A prominent Azerbaijani journalist and political analyst has been deported from Turkey and arrested in Azerbaijan on charges of high treason reportedly stemming from his repeated trips to Armenia.
Rauf Mirkadyrov, a veteran columnist for the Baku-based newspaper “Zerkalo,” was put on a plane in Ankara at the weekend and flown to Baku, where was immediately detained by officers of the Azerbaijani National Security Ministry. Mirkadyrov’s lawyer told Azerbaijani media afterwards that his client has been charged with espionage.
Mirkadyrov was formally remanded in pre-trial custody on Monday. In a statement cited by local news agencies, Azerbaijan’s Office of the Prosecutor-General claimed that Mirkadyrov was recruited by Armenian intelligence agents in 2008. It said he repeatedly met with them in Armenia, Georgia and Turkey in the following years to pass on “information about the political, social and military situation” in Azerbaijan that included state secrets.
“We are also told that he has visited Armenia and held a number of meetings there without the knowledge of official representatives of Azerbaijan’s government,” the APA news agency reported earlier in the day.
“Zerkalo” scoffed at the espionage accusation. “Any honest Azerbaijani journalist can only work for them [Armenians,]” the Russian-language independent paper commented sarcastically on its website.
“Armenia occupied about 20 percent of Azerbaijani territory and the war between the two states is still not over. Therefore, negotiations can only be conducted by the two heads of state,” Elchin Behbudov of the Azerbaijani Committee Against Torture was quoted by APA as saying in connection with the high-profile case.
Mirkadyrov’s analytical articles written for “Zerkalo” on an almost daily basis have generally focused on the unresolved Nagorno-Karabakh conflict and broader regional geopolitics. Since late 1990s he has repeatedly visited Armenia for regional or Armenian-Azerbaijani forums sponsored by Western governments and private institutions.
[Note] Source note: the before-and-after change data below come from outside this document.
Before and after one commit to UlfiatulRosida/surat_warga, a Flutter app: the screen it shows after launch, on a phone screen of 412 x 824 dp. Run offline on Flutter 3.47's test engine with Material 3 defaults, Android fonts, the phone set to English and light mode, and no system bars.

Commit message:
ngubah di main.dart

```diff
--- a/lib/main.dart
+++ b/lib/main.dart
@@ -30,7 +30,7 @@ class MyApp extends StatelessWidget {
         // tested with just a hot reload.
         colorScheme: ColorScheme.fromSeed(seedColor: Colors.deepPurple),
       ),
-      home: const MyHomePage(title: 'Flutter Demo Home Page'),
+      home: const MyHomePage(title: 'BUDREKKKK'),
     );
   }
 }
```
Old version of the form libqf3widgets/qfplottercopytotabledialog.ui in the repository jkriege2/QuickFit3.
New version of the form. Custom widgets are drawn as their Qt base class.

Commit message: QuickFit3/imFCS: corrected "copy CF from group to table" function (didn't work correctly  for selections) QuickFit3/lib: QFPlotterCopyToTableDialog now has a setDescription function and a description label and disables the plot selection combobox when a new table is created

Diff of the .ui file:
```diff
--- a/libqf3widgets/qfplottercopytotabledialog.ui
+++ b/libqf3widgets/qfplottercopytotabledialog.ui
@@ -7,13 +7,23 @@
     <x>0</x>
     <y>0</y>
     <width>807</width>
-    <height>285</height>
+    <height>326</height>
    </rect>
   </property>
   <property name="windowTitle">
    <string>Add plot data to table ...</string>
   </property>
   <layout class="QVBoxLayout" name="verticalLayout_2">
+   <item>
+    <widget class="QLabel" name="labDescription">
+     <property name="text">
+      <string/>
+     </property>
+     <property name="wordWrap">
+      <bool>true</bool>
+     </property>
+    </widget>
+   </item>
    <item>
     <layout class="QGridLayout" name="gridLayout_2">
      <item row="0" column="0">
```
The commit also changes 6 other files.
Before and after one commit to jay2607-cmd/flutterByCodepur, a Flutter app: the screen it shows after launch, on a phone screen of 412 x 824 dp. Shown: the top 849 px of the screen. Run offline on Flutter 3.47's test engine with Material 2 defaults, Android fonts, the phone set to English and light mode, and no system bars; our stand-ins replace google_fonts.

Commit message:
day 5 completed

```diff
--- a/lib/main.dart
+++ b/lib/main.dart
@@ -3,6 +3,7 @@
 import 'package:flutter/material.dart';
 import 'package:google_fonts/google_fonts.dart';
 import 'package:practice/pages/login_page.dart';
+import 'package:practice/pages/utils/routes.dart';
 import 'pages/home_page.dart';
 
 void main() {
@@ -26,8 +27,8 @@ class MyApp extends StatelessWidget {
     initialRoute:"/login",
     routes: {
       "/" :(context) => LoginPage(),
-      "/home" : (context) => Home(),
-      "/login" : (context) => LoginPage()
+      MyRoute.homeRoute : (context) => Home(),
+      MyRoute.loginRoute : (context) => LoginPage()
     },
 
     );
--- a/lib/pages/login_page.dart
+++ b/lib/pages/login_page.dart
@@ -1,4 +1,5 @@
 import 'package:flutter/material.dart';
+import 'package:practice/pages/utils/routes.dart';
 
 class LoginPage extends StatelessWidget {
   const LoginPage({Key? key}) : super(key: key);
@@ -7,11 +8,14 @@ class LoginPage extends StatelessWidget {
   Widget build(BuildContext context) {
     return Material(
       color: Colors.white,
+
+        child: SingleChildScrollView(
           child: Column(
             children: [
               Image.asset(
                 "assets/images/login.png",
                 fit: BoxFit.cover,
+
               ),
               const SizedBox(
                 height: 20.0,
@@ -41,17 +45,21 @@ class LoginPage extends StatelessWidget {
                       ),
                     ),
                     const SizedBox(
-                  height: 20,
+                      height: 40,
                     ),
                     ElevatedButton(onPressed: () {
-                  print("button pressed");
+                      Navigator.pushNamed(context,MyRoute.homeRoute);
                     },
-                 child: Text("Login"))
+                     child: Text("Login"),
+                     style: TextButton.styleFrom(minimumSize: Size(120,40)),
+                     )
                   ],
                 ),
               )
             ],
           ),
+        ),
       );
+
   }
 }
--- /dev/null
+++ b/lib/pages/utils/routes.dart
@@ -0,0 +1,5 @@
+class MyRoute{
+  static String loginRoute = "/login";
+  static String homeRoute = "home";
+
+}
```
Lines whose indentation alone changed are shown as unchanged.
His most recent trip to Yerevan took place in December.
The Institute of Peace and Democracy (IPD), a Baku-based non-governmental organization that has long organized meetings with Armenian civil society members, condemned Mirkadyrov’s arrest, saying that it heralds a government ban on people-to-people contacts with Azerbaijan’s arch-foe.
“After President Ilham Aliyev came to power [in 2003] the conduct in Azerbaijan of conferences organized by NGOs with the participation of invited colleagues from Armenia became impossible,” the IPD director, Leyla Yunus, said in a statement posted on the contact.az news portal. “For the past 10 years such joint meetings have been possible only outside Azerbaijan and in Armenia in particular.”
Yunus argued that such Western-backed contacts are important for a resolution of the Karabakh conflict in the absence of progress in the long-running peace talks between the Armenian and Azerbaijani governments. She cited recent statements to that effect made by James Warlick, the U.S. mediator in the Karabakh peace process. Mirkadyrov’s arrest will preclude “further visits by Azerbaijani civil society activists to Armenia,” added Yunus.
The Azerbaijani authorities reportedly attempted to officially ban any contact with Armenians not sanctioned by them with a bill that was submitted to parliament a year ago. The proposed legislation was dropped following a domestic and international uproar.
Mirkadyrov has lived in Turkey with his family for the past three years. He is said to have told a colleague shortly before his arrest that he got in trouble with the Turkish authorities immediately after Turkish Prime Minister Recep Tayyip Erdogan’s April 7 visit to Baku.
Another Azerbaijani journalist, Mahir Zeynalov, was deported from Turkey in February. He blamed the expulsion on his criticism of Erdogan’s government.
According to the New York-based Committee to Project Journalists (CPJ), at least eight Azerbaijani reporters were in jail in relation to their work prior to Mirkadyrov’s arrest. One of them, Tofiq Yaqublu, was sentenced to five years in prison last month for “organizing mass disturbances” in January 2013. The CPJ condemned the verdict as baseless and politically motivated.